There were three different days involved in the story. The first one, the shocking bad news, the tragedy, the abrupt turning point, the point that the rest of life is defined by, happens. Friday happens, to be precise, Friday afternoon. Sharp, cruel, and relatively short. At the end is another sort of half-day, Sunday morning: the resurrection, the surprise, the fulfilled hope, the answer to the prayer, the joy. Again, relatively short (although meant to be relived over and over again).
But that period in the middle is the troublesome one: Saturday. Big old mean, boring, painful, long, faith-killing Saturday. It’s a full day, not a half day, like Friday or Sunday. I think God wanted to do it this way to teach us. Because so much of life is lived on that dark Saturday. That ugly, defeated, confusing, hopeless, frustrating Saturday when everything we hoped for is gone.
God must have chosen it this way for our ultimate good. Without Saturday, Sunday would have not been as big a deal. Perhaps the miracle could have been explained away without that waiting day, that unwelcome Saturday. In my selfish little situation, I remember now. It’s Saturday, the Saturday before Easter, literally and figuratively. No miracle…yet.
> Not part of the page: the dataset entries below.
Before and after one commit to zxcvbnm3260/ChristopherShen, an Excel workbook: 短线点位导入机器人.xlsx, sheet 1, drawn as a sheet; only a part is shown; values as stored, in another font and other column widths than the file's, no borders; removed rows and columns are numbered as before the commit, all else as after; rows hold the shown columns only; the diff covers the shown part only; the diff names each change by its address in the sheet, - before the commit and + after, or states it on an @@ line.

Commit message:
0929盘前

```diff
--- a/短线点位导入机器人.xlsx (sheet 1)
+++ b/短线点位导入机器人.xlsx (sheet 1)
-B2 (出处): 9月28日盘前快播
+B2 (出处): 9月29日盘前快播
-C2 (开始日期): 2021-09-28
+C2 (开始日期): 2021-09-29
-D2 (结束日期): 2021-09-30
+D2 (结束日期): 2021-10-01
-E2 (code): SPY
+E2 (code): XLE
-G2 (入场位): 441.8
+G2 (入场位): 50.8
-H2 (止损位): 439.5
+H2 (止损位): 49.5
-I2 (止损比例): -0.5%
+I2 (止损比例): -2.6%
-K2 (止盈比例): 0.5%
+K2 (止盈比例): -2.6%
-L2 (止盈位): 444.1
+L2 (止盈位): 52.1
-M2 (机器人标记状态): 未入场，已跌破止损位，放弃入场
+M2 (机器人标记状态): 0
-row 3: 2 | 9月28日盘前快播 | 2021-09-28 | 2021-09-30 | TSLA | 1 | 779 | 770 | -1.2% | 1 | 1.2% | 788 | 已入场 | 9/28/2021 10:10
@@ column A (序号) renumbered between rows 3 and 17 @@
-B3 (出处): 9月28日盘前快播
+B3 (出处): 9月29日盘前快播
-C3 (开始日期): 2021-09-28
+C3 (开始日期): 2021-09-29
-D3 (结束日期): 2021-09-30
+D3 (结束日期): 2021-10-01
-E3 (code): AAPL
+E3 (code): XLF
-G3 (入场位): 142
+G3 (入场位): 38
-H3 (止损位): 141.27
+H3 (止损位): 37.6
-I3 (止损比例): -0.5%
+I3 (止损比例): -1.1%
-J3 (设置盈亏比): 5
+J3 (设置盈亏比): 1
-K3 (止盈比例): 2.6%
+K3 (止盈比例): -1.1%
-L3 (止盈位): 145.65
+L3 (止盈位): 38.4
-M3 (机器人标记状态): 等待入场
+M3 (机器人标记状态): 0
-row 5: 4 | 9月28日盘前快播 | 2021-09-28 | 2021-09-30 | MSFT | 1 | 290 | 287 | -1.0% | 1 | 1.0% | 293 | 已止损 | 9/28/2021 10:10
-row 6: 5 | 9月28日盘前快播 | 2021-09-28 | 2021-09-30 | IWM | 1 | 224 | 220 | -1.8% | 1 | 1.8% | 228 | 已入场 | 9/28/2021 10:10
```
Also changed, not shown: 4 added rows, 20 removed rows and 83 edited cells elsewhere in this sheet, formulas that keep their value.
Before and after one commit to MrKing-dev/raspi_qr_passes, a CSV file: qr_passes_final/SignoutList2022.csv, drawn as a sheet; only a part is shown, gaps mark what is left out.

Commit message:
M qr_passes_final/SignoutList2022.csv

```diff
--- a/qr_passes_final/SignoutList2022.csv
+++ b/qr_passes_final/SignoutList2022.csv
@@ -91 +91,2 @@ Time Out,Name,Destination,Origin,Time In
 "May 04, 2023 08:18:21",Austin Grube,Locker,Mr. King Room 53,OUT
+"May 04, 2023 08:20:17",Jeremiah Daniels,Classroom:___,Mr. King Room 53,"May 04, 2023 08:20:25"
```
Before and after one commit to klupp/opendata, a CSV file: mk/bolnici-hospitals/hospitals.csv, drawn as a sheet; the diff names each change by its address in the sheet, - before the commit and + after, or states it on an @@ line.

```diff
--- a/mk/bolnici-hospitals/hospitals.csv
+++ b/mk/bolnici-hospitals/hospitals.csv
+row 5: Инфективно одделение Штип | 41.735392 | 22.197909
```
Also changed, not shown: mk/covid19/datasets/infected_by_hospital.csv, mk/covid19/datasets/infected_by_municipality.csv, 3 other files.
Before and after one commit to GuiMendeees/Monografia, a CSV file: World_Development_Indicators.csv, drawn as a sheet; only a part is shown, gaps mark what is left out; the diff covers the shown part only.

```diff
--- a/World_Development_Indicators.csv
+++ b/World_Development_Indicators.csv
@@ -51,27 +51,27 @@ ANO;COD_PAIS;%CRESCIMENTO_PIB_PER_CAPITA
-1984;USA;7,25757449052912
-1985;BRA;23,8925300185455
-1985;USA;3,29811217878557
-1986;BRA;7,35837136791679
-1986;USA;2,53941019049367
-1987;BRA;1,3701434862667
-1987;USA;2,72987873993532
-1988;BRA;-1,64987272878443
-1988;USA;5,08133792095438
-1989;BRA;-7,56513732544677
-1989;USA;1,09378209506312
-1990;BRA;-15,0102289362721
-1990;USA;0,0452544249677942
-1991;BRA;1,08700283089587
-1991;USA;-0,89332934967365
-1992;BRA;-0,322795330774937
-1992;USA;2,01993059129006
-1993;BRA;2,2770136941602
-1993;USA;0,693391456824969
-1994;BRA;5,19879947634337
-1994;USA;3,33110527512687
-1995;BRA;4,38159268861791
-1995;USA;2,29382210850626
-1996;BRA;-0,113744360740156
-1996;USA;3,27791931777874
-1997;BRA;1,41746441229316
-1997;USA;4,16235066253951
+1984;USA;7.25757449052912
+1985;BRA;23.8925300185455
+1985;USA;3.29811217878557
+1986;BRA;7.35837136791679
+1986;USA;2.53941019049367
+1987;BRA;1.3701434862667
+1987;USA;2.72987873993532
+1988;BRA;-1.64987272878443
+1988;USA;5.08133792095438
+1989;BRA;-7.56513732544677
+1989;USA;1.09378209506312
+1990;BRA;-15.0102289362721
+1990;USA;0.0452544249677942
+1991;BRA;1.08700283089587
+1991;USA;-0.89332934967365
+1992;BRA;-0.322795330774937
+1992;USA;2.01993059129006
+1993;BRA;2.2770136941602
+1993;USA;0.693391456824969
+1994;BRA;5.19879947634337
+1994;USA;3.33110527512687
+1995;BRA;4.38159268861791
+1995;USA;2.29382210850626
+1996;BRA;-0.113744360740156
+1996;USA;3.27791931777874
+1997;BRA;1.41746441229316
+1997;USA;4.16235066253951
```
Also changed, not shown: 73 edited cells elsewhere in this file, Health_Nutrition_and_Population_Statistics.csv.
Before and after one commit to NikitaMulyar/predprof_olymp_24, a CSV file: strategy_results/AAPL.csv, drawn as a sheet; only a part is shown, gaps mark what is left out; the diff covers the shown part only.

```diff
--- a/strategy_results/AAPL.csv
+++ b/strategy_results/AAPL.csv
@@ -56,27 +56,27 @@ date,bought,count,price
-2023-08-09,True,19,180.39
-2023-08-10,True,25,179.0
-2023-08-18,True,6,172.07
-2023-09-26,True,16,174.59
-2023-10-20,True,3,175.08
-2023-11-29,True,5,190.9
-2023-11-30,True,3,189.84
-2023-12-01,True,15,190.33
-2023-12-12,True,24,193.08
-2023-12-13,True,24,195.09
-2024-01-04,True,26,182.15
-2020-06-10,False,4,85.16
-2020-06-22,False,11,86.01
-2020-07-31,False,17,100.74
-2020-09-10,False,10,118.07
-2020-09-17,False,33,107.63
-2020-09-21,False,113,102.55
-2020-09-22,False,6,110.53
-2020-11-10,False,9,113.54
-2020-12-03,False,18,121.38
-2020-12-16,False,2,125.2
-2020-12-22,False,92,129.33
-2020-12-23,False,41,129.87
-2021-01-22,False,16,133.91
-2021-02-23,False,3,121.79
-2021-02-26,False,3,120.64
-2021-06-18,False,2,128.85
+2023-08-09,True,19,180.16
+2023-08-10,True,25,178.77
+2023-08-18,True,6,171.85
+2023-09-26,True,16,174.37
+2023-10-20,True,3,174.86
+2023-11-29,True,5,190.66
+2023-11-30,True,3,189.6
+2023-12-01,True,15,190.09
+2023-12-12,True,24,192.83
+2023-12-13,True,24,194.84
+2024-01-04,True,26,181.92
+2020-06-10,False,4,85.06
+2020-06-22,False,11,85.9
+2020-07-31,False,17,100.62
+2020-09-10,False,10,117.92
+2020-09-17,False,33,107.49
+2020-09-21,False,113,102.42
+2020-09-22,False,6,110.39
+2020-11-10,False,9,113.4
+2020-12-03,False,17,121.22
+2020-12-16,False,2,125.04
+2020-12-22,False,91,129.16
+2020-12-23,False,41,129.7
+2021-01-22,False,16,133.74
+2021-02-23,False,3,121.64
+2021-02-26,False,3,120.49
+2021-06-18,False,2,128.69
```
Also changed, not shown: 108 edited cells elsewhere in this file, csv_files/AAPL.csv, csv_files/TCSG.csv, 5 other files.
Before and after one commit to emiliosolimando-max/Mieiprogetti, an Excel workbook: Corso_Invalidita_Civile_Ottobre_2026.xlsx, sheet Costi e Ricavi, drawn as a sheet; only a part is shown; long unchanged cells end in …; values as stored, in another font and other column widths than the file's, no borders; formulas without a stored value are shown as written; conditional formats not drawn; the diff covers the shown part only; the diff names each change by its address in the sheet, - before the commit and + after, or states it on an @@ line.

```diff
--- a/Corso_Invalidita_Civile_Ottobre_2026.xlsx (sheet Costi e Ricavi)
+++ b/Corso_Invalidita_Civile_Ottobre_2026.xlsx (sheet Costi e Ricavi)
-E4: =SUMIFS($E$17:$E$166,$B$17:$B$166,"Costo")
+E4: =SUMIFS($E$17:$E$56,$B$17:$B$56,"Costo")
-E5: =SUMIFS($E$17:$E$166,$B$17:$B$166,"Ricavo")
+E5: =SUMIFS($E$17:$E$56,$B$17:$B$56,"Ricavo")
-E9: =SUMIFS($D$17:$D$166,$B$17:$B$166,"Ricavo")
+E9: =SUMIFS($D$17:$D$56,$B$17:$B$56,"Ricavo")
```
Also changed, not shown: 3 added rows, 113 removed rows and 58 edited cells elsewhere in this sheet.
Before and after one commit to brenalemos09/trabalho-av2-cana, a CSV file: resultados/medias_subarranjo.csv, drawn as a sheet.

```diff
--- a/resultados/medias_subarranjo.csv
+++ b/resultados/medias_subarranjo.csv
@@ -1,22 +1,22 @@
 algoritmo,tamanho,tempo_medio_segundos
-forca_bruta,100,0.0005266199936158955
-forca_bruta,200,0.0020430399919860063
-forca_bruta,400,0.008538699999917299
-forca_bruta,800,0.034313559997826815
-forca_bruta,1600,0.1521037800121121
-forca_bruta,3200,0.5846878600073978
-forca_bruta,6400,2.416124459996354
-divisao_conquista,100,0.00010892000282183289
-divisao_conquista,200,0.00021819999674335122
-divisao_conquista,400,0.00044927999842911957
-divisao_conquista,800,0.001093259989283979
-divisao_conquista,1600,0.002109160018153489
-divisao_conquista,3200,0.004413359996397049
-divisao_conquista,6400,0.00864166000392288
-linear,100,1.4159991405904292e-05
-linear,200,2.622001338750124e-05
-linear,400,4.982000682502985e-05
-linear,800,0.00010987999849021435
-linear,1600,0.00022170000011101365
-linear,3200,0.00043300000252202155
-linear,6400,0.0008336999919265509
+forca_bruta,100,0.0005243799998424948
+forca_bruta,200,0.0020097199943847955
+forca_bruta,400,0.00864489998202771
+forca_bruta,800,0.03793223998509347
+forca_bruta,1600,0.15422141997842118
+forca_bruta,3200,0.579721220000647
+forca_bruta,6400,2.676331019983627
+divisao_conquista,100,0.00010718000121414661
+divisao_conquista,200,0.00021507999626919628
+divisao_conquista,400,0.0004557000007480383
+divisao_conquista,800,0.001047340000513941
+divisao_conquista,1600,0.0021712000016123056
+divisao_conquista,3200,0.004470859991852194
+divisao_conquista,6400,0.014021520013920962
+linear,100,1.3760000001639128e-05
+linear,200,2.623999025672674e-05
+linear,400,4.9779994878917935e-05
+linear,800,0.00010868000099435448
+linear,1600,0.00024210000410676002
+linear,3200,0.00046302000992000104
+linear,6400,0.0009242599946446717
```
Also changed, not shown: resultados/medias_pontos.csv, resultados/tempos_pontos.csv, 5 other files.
No answered prayer…yet.
The Spirit has not scolded me through my long Saturday, as I grab my backpack of worry and pain. Instead, He continually reminds me: I am the Way, the Truth, the Light. Perhaps this All-Day is the moment for which you were created. Don’t miss the key in your Teacher’s hand. Don’t ignore the Guide in your heart. Don’t wait behind in the dark.
I’m so thankful you chose not to wait in the dark!
Lori Ann Wood says
Thank you, Kim. Sometimes, I still hide there, but I am learning that it’s no fun to be there alone. I appreciate your kind words!
Brad Grabs says
I really love your insight about Good Friday, Saturday and Easter Sunday, Lori. It makes so much sense and brings clarity to some of trials of this life. Thanks so much for sharing this.
Lori Ann Wood says
In my journal I have a section called Black Friday (which really was the day after Thanksgiving) about when I was diagnosed. I then have a section called a long, long Saturday. Thankful that we know the end of the story!
Lori. Hope u have had a good week. It’s amazing how quickly they zoom by. As a conversation between Winnie the Pooh and Piglet. What day is it. It’s today. Oh my favorite day ! Love to you both
Lori Ann Wood says
Have a great weekend. Thanks for reading!